Britpop fascinated me while I lived through it, because I never quite belonged to it, yet somehow it filled the charts and radio playlists with guitar bands. Even as a teenager, I felt something about Britpop was a little too masculine, overly laddish, which wasn’t me at all. The entire scene, I’d later discover, was fueled by a coke-y confidence. Everyone from the bands playing the music to the journalists writing the reviews were snorting lines. It was snowing in the summer and the winter. What I also later realised was that Britpop wasn’t really British, it was English. The explosion of new bands unleashed in the wave of the initial impact didn’t really have much of a Scottish connection at all. Whenever Scotland is mentioned in the Britpop story, it’s always because of Oasis and where they were first discovered. But that didn’t alienate me at all. What I loved about Britpop, apart from how it led to a new era of guitar pop, was how it spanned every class from working to upper, all those people trying to outdo each other. It pulled bands that might not have been signed into prominence, giving me the likes of Placebo and Skunk Anansie. Britpop also felt omnipresent, for better or worse. It brought a new energy to all forms of media, including the publishing industry with all those bloke-y magazines. For goodness sake, (What’s The Story?) Morning Glory adverts appeared in football weeklies and dance monthlies. Then there were all the music shows that popped up on television. Who could forget The Priory or The Ozone? Quite a few of us, I suppose. YouTube, however, keeps it all alive. ’90s television has dated badly. Not content or the fashion, in particular, but the look of it. Cameras pre-HD look fuzzy and unfocused.

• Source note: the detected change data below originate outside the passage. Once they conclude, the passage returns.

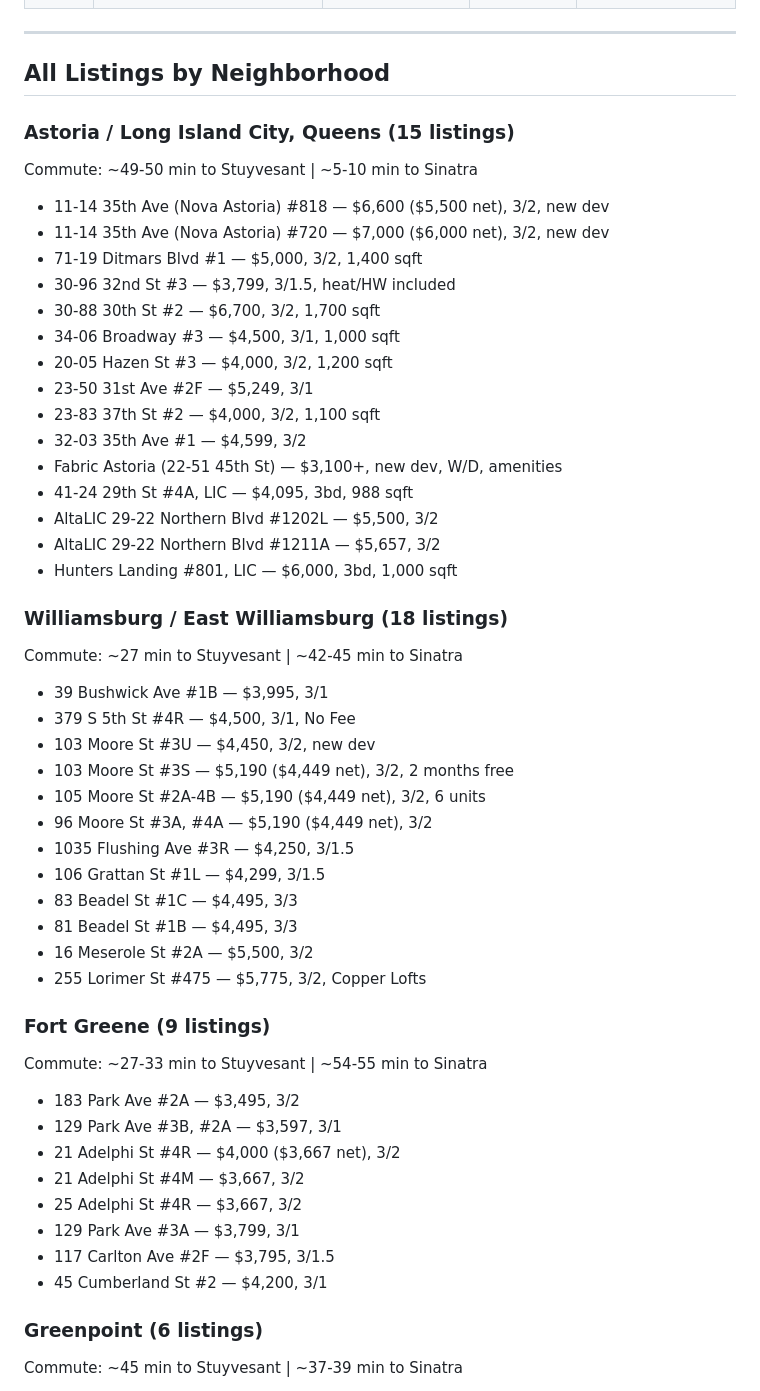
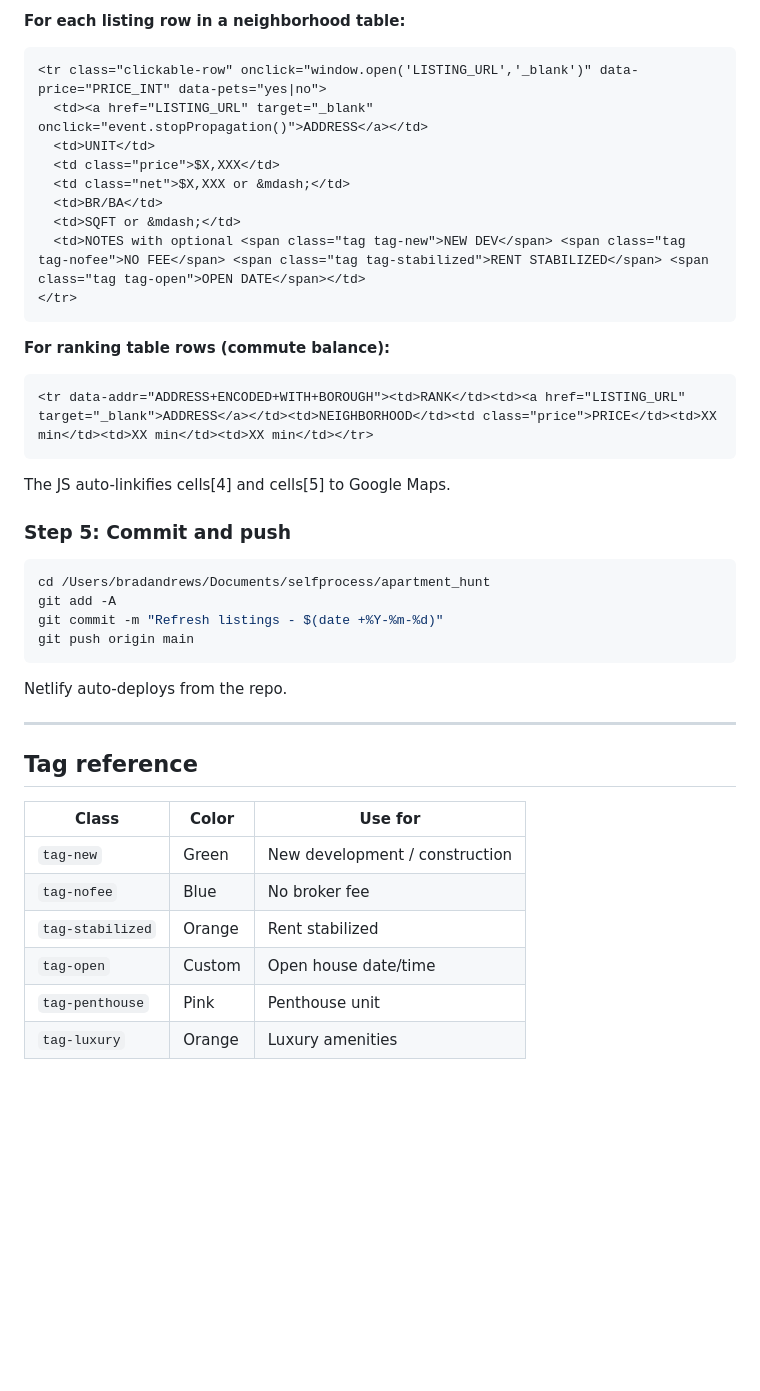
Before and after one commit to canarybrad/apartment-hunt, a Markdown page: apartment_hunt.md, the part around one of its changes. GitHub-like rendering; blank space fills up the shorter version.

````diff
--- a/apartment_hunt.md
+++ b/apartment_hunt.md
@@ -48,55 +100,43 @@
+**For each listing row in a neighborhood table:**
+```html
+<tr class="clickable-row" onclick="window.open('LISTING_URL','_blank')" data-price="PRICE_INT" data-pets="yes|no">
+  <td><a href="LISTING_URL" target="_blank" onclick="event.stopPropagation()">ADDRESS</a></td>
+  <td>UNIT</td>
+  <td class="price">$X,XXX</td>
+  <td class="net">$X,XXX or &mdash;</td>
+  <td>BR/BA</td>
+  <td>SQFT or &mdash;</td>
+  <td>NOTES with optional <span class="tag tag-new">NEW DEV</span> <span class="tag tag-nofee">NO FEE</span> <span class="tag tag-stabilized">RENT STABILIZED</span> <span class="tag tag-open">OPEN DATE</span></td>
+</tr>
+```
+
+**For ranking table rows (commute balance):**
+```html
+<tr data-addr="ADDRESS+ENCODED+WITH+BOROUGH"><td>RANK</td><td><a href="LISTING_URL" target="_blank">ADDRESS</a></td><td>NEIGHBORHOOD</td><td class="price">PRICE</td><td>XX min</td><td>XX min</td><td>XX min</td></tr>
+```
+The JS auto-linkifies cells[4] and cells[5] to Google Maps.
+
+### Step 5: Commit and push
+
+```bash
+cd /Users/bradandrews/Documents/selfprocess/apartment_hunt
+git add -A
+git commit -m "Refresh listings - $(date +%Y-%m-%d)"
+git push origin main
+```
+
+Netlify auto-deploys from the repo.
 
 ---
 
-## All Listings by Neighborhood
+## Tag reference
 
-### Astoria / Long Island City, Queens (15 listings)
-Commute: ~49-50 min to Stuyvesant | ~5-10 min to Sinatra
+| Class | Color | Use for |
+|---|---|---|
+| `tag-new` | Green | New development / construction |
+| `tag-nofee` | Blue | No broker fee |
+| `tag-stabilized` | Orange | Rent stabilized |
+| `tag-open` | Custom | Open house date/time |
+| `tag-penthouse` | Pink | Penthouse unit |
+| `tag-luxury` | Orange | Luxury amenities |
 
-- 11-14 35th Ave (Nova Astoria) #818 — $6,600 ($5,500 net), 3/2, new dev
-- 11-14 35th Ave (Nova Astoria) #720 — $7,000 ($6,000 net), 3/2, new dev
-- 71-19 Ditmars Blvd #1 — $5,000, 3/2, 1,400 sqft
-- 30-96 32nd St #3 — $3,799, 3/1.5, heat/HW included
-- 30-88 30th St #2 — $6,700, 3/2, 1,700 sqft
-- 34-06 Broadway #3 — $4,500, 3/1, 1,000 sqft
-- 20-05 Hazen St #3 — $4,000, 3/2, 1,200 sqft
-- 23-50 31st Ave #2F — $5,249, 3/1
-- 23-83 37th St #2 — $4,000, 3/2, 1,100 sqft
-- 32-03 35th Ave #1 — $4,599, 3/2
-- Fabric Astoria (22-51 45th St) — $3,100+, new dev, W/D, amenities
-- 41-24 29th St #4A, LIC — $4,095, 3bd, 988 sqft
-- AltaLIC 29-22 Northern Blvd #1202L — $5,500, 3/2
-- AltaLIC 29-22 Northern Blvd #1211A — $5,657, 3/2
-- Hunters Landing #801, LIC — $6,000, 3bd, 1,000 sqft
-
-### Williamsburg / East Williamsburg (18 listings)
-Commute: ~27 min to Stuyvesant | ~42-45 min to Sinatra
-
-- 39 Bushwick Ave #1B — $3,995, 3/1
-- 379 S 5th St #4R — $4,500, 3/1, No Fee
-- 103 Moore St #3U — $4,450, 3/2, new dev
-- 103 Moore St #3S — $5,190 ($4,449 net), 3/2, 2 months free
-- 105 Moore St #2A-4B — $5,190 ($4,449 net), 3/2, 6 units
-- 96 Moore St #3A, #4A — $5,190 ($4,449 net), 3/2
-- 1035 Flushing Ave #3R — $4,250, 3/1.5
-- 106 Grattan St #1L — $4,299, 3/1.5
-- 83 Beadel St #1C — $4,495, 3/3
-- 81 Beadel St #1B — $4,495, 3/3
-- 16 Meserole St #2A — $5,500, 3/2
-- 255 Lorimer St #475 — $5,775, 3/2, Copper Lofts
-
-### Fort Greene (9 listings)
-Commute: ~27-33 min to Stuyvesant | ~54-55 min to Sinatra
-
-- 183 Park Ave #2A — $3,495, 3/2
-- 129 Park Ave #3B, #2A — $3,597, 3/1
-- 21 Adelphi St #4R — $4,000 ($3,667 net), 3/2
-- 21 Adelphi St #4M — $3,667, 3/2
-- 25 Adelphi St #4R — $3,667, 3/2
-- 129 Park Ave #3A — $3,799, 3/1
-- 117 Carlton Ave #2F — $3,795, 3/1.5
-- 45 Cumberland St #2 — $4,200, 3/1
-
-### Greenpoint (6 listings)
-Commute: ~45 min to Stuyvesant | ~37-39 min to Sinatra
-
````
Also changed, not shown: other parts of apartment_hunt.md (+144 -99 lines), CLAUDE.md (added, +27 -0 lines).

In amongst the crash and rumble of newness created by Britpop came Sleeper, who were possibly the most English band of the scene. Louise Wener, one of the coolest singer/songwriters to front a band ever, used her own accent and peppered her lyrics with references that anyone outside of (or unfamiliar with) the island would struggle to understand. Elastica, who were often pitted against Sleeper in reviews because both had a cool as fuck woman at the microphone, weren’t quite as ENGLISH, being far more English with a capital E. Some of my favourite bands of that era are fronted by women. Echobelly, Lush, Salad, and many others. But why Sleeper? What made them more vital n my life, ears, and heart? They made the smart pop music, of course. That’s always a way to appeal to me. Each song is a biting commentary on relationships and the suffocating world of domesticity. Their second album, The It Girl, is where the formula is perfected. I love Smart, their wonderful debut album, but it’s really a collection of songs from EPs. The It Girl is the moment everything fits together perfectly, mainly because Louise Wener had a particular gift of saying a lot without saying much. That’s a key to some of my favourite songwriters: they can evoke moments seemingly without effort, which is the mark of a brilliant writer, because it does take effort, it is hard work. The opening track (unless you bought the American edition), Lie Detector, immediately hits hard, putting out some of Louise’s strongest writing. She’s got green eyes and she’s lovely/Reminds me of the ‘it’ girl with her lips/Got an automatic license/Reads all Dostoyevsky’s household tips. An entire world in words. I loved it, I still do.
Sale of the Century, a song so good it became something you heard being hummed on the bus. The lyrics are bleak but witty, retelling the story of a relationship on the slide, culminating in a cut-glass vicious one-liner. You said I was cheap/You were the sale of the century. With the explosive music press always ready to turn, something the band must have been aware of, I sometimes recast this song as a statement on how good things can never last, so enjoy the good time while you can. A relationship with a person or the record industry, who knows? Like all Sleeper songs, there’s more to find if you look deeper. Glue Ears has the spirit of Blondie in it, which makes sense because Sleeper covered Atomic for the Trainspotting soundtrack. Then there’s Factor 41, which give in excruciating detail Louise’s bad encounters with worse men. I’m tired of being sycophantic/so get your knickers down. Even the headphones blush at that one. I could quote more, but really, the lyrics sheets for the entire album deserve to be framed and mounted on your best wall for people to read as they walk past. Musically, the entire band (Sleeper blokes, a reviewer jibe that stopped being funny long before the band wore the t-shirts to reclaim the insult), sound great, and would sound just as great without Louise. With her, they’re Sleeper, which is something to be proud of. No, The It Girl won’t be lauded like The Great Escape, A Different Class, or Morning Glory – but for me, it’s the equal of any of those albums. Probably better, actually.